I took a cab home late one evening. I was coming from a late night in the office and followed my mom's advice to take EDSA-Q.Ave instead of the shortcuts we normally use to avoid traffic. Smart move; apparently, EDSA's empty when its past 11 o'clock on Thursday nights so my trip home was nearly "stop" free.
There was a bit of a build-up on Q.Ave-Araneta, though. That danged bottleneck of an underpass construction can cause a jam even in the wee hours of the morn. Sigh.
So there we were, Kuya Driver and me. Him humming along to the 90's OPM of his station of choice, and me slumped on the backseat, too tired to make small talk. I was looking out my window, trying to figure out how we could advance in the bottleneck faster. I may not drive, but I do know how to get ahead in the world.
Then I noticed a man in a "wheelchair" on the road's shoulder, just about beside my cabbie. I place "wheelchair" under quotations because the shabby, rickety old thing he was on barely looked like one, with a few parts missing here and there. He was rolling himself along with only one hand because he was trying to steady the small rack of wood-made bracelets atop his lap with the other. His wares, obviously.
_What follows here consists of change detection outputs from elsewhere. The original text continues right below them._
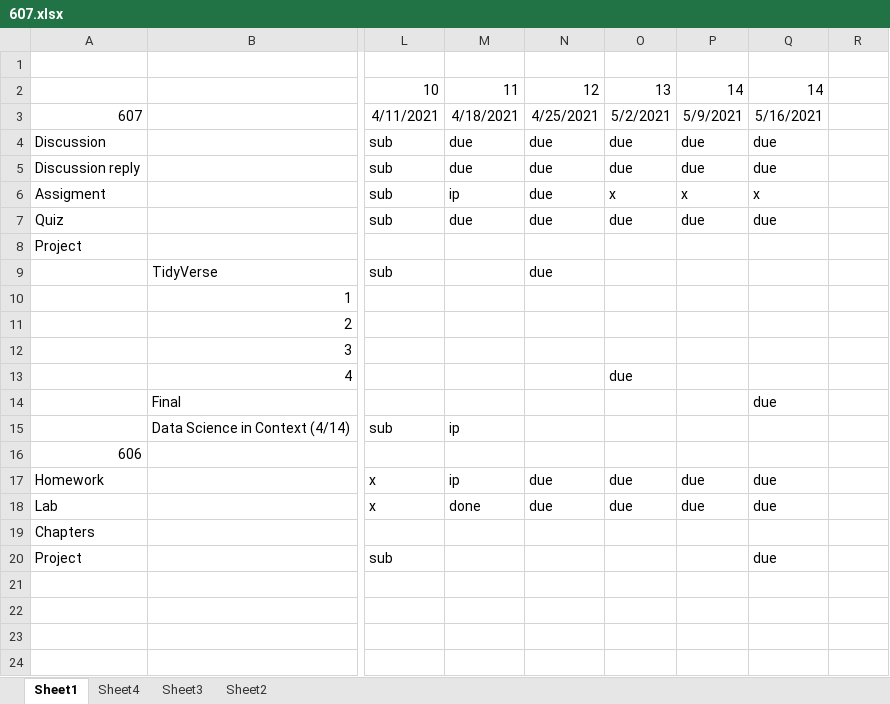
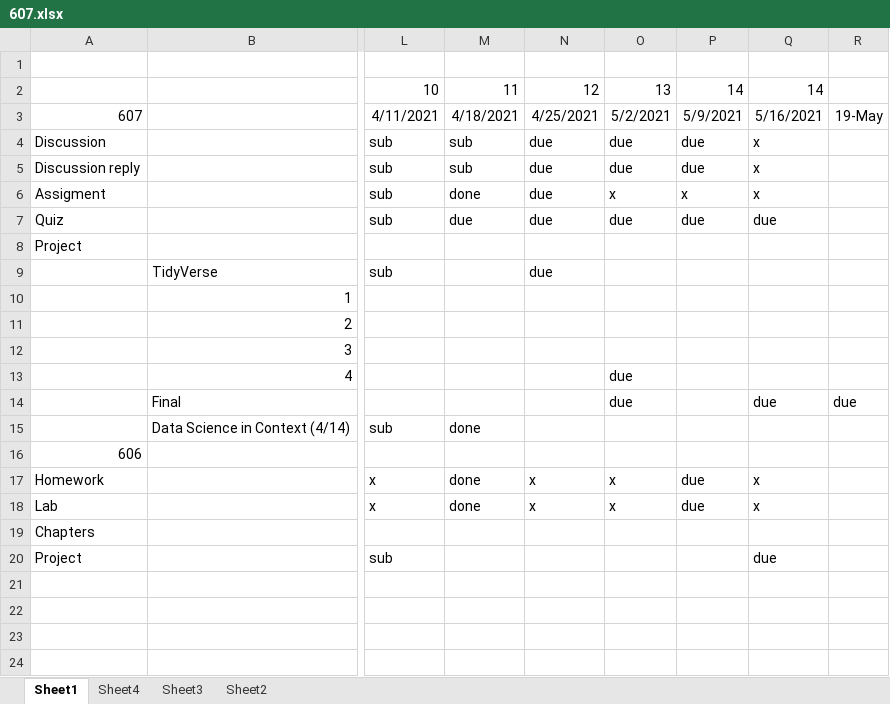
Before and after one commit to ericonsi/607_Assignment1, an Excel workbook: 607.xlsx, sheet Sheet1, drawn as a sheet; only a part is shown, gaps mark what is left out; values as stored, in another font and other column widths than the file's, no borders; conditional formats not drawn; the diff names each change by its address in the sheet, - before the commit and + after, or states it on an @@ line.

```diff
--- a/607.xlsx (sheet Sheet1)
+++ b/607.xlsx (sheet Sheet1)
-R3: (empty)
+R3: 19-May
-M4:M5: due
+M4:M5: sub
-Q4:Q5: due
+Q4:Q5: x
-M6: ip
+M6: done
-O14: (empty)
+O14: due
-R14: (empty)
+R14: due
-M15: ip
+M15: done
-M17: ip
+M17: done
-N17:N18: due
+N17:N18: x
-O17:O18: due
+O17:O18: x
-Q17:Q18: due
+Q17:Q18: x
```
Also changed, not shown: 3 other files.
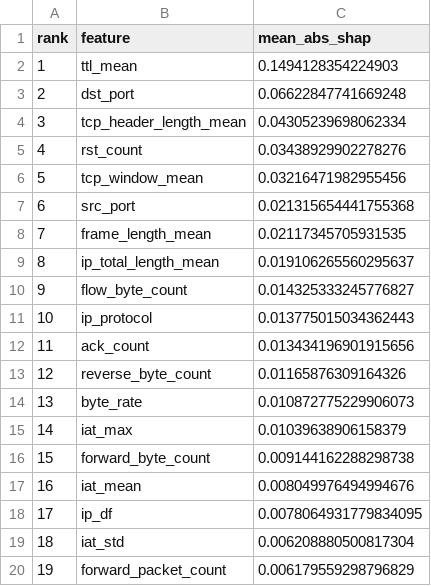
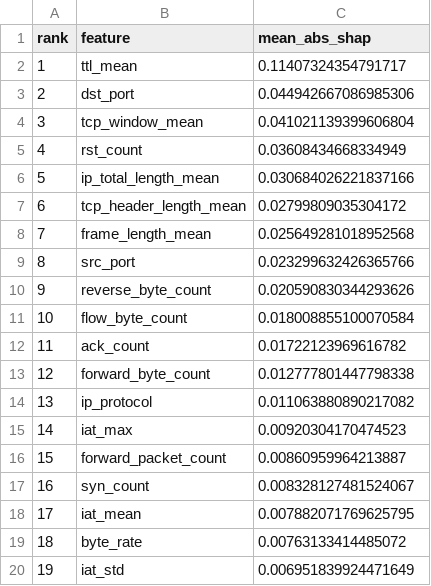
Before and after one commit to Goh119/NetworkIDS, a CSV file: models/shap/global_importance.csv, drawn as a sheet; only a part is shown; the diff covers the shown part only.

Commit message:
modified:   README.md 	new file:   models/robustness/port_analysis/dst_port_attack_sample_results.csv 	new file:   models/robustness/port_analysis/dst_port_attack_type_breakdown.csv 	new file:   models/robustness/port_analysis/dst_port_benign_sample_results.csv 	new file:   models/robustness/port_analysis/dst_port_breakdown.csv 	new file:   models/robustness/port_analysis/dst_port_breakdown_summary.json 	new file:   models/robustness/port_analysis/dst_port_category_breakdown.csv 	new file:   models/robustness/port_analysis/dst_port_top20.csv 	new file:   models/robustness/port_analysis/test_port_label_distribution.csv 	new file:   models/robustness/port_analysis/train_port_label_distribution.csv 	modified:   models/shap/global_beeswarm.png 	modified:   models/shap/global_importance.csv 	modified:   models/shap/global_importance_bar.png 	new file:   models/shap/local_waterfall.png 	new file:   models/shap/shap_summary.json 	new file:   random_forest/rf_model.joblib 	new file:   random_forest/rf_model_meta.json 	new file:   random_forest/rf_model_report.txt 	new file:   random_forest/train_rf.py 	new file:   src/analyze_dst_port_breakdown.py 	new file:   src/analyze_port_label_distribution.py 	modified:   src/config.py 	new file:   src/debug_pcap_timestamp.py 	modified:   src/flow_builder.py 	modified:   src/label_matcher.py 	new file:   src/merge_and_split_multiday.py 	new file:   src/merge_label_csvs.py 	modified:   src/packet_parser.py 	modified:   src/shap_explain.py 	new file:   src/test_timestamp_alignment.py 	deleted:    src/train_model.py 	new file:   src/verify_cic2017_inputs.py

```diff
--- a/models/shap/global_importance.csv
+++ b/models/shap/global_importance.csv
@@ -1,20 +1,20 @@
 rank,feature,mean_abs_shap
-1,ttl_mean,0.1494128354224903
-2,dst_port,0.06622847741669248
-3,tcp_header_length_mean,0.04305239698062334
-4,rst_count,0.03438929902278276
-5,tcp_window_mean,0.03216471982955456
-6,src_port,0.021315654441755368
-7,frame_length_mean,0.02117345705931535
-8,ip_total_length_mean,0.019106265560295637
-9,flow_byte_count,0.014325333245776827
-10,ip_protocol,0.013775015034362443
-11,ack_count,0.013434196901915656
-12,reverse_byte_count,0.01165876309164326
-13,byte_rate,0.010872775229906073
-14,iat_max,0.01039638906158379
-15,forward_byte_count,0.009144162288298738
-16,iat_mean,0.008049976494994676
-17,ip_df,0.0078064931779834095
-18,iat_std,0.006208880500817304
-19,forward_packet_count,0.006179559298796829
+1,ttl_mean,0.11407324354791717
+2,dst_port,0.044942667086985306
+3,tcp_window_mean,0.041021139399606804
+4,rst_count,0.03608434668334949
+5,ip_total_length_mean,0.030684026221837166
+6,tcp_header_length_mean,0.02799809035304172
+7,frame_length_mean,0.025649281018952568
+8,src_port,0.023299632426365766
+9,reverse_byte_count,0.020590830344293626
+10,flow_byte_count,0.018008855100070584
+11,ack_count,0.01722123969616782
+12,forward_byte_count,0.012777801447798338
+13,ip_protocol,0.011063880890217082
+14,iat_max,0.00920304170474523
+15,forward_packet_count,0.00860959964213887
+16,syn_count,0.008328127481524067
+17,iat_mean,0.007882071769625795
+18,byte_rate,0.00763133414485072
+19,iat_std,0.006951839924471649
```
Also changed, not shown: 34 edited cells elsewhere in this file, 32 other files.
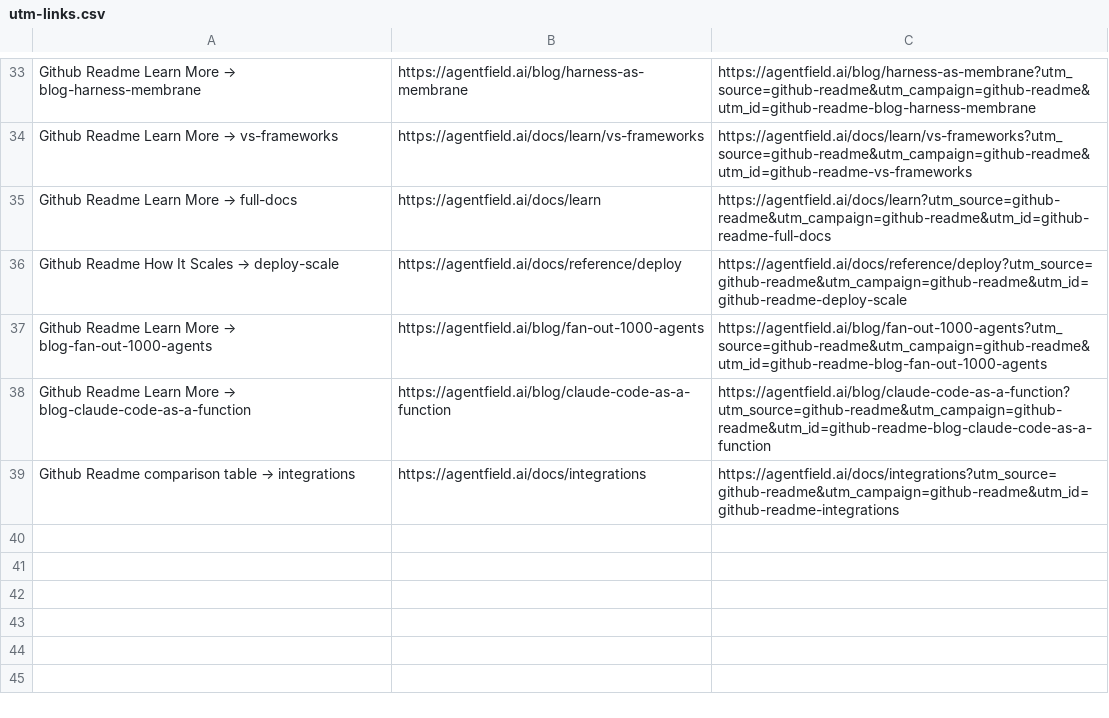
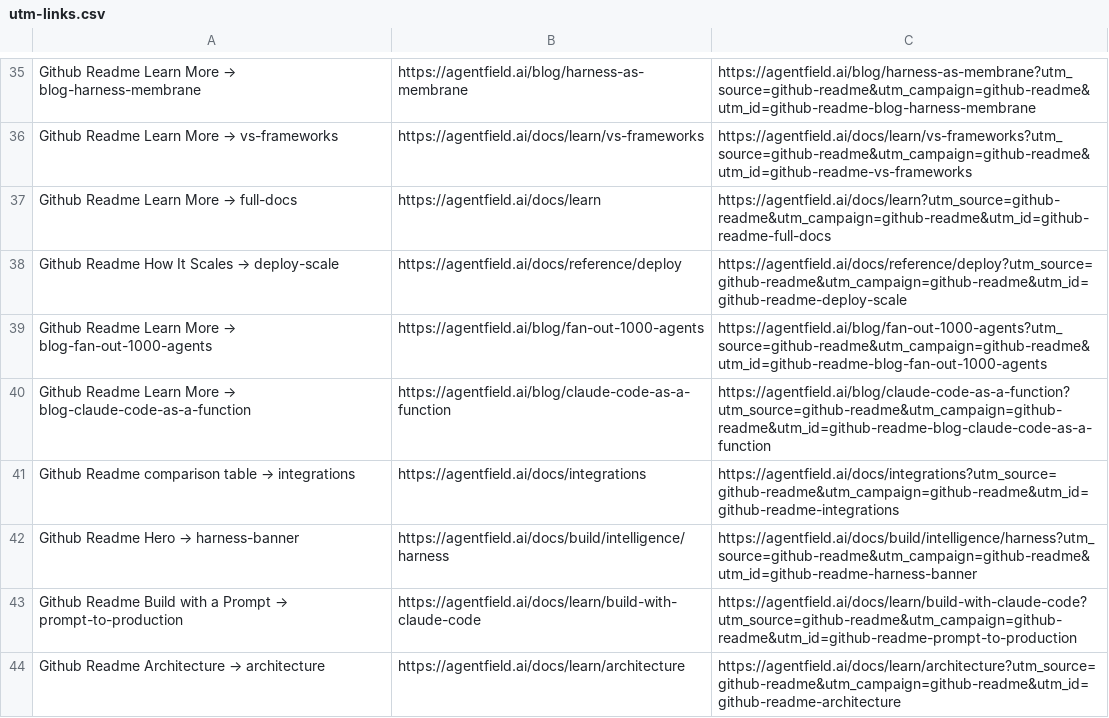
Before and after one commit to 7vignesh/agentfield, a CSV file: assets/utm-links.csv, drawn as a sheet; only a part is shown, gaps mark what is left out; the diff covers the shown part only; the diff names each change by its address in the sheet, - before the commit and + after, or states it on an @@ line.

```diff
--- a/assets/utm-links.csv
+++ b/assets/utm-links.csv
+row 42: Github Readme Hero → harness-banner | https://agentfield.ai/docs/build/intelligence/harness | https://agentfield.ai/docs/build/intelligence/harness?utm_source=github-readme&utm_campaign=github-readme&utm_id=github-readme-harness-banner
+row 43: Github Readme Build with a Prompt → prompt-to-production | https://agentfield.ai/docs/learn/build-with-claude-code | https://agentfield.ai/docs/learn/build-with-claude-code?utm_source=github-readme&utm_campaign=github-readme&utm_id=github-readme-prompt-to-production
+row 44: Github Readme Architecture → architecture | https://agentfield.ai/docs/learn/architecture | https://agentfield.ai/docs/learn/architecture?utm_source=github-readme&utm_campaign=github-readme&utm_id=github-readme-architecture
```
Also changed, not shown: 5 added rows, 1 removed row and 1 edited cell elsewhere in this file, 3 other files.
He was probably a vendor, on his way home from a long day of work, too, and one-handedly struggle to get there.
But observant me wasn't the only one who took notice of Kuya Vendor. There was a bunch of thin, rugged looking teens on the sidewalk almost beside my cab. There were three boys with hoodlum-looking hairstyles and tattered shirts, and a girl with a wild laugh and shorts that show almost everything. They didn't look like the best crowd to be around on a bad day, what more at past 11 on the road? Those who pass through this side of the city know its riddled with the slums.
One of the teenage boys took notice of Kuya Vendor likely around the same time I saw him, and he slowly swaggered up behind him, his friends following only with a squinted gaze.
I was about to protest and call Kuya Driver's attention for help when the boy took the wheelchair's handles and started to help Kuya vendor push himself on the bumpy construction of Q.Ave-Araneta.
In my head, his intro was "Para makauwi na po kayo agad." ("So you can get home faster.")
Kuya vendor himself was obviously startled at first, but the smile that lit his face after a half-second later than made up for the jolt. The boy had no bad intent at all. He was only lending a helping hand to a weary man on his way home.
The world is awesome and filled with the good. We live in a world full of good people, they're found even in the places you least expect. I am honored to have witnessed that moment.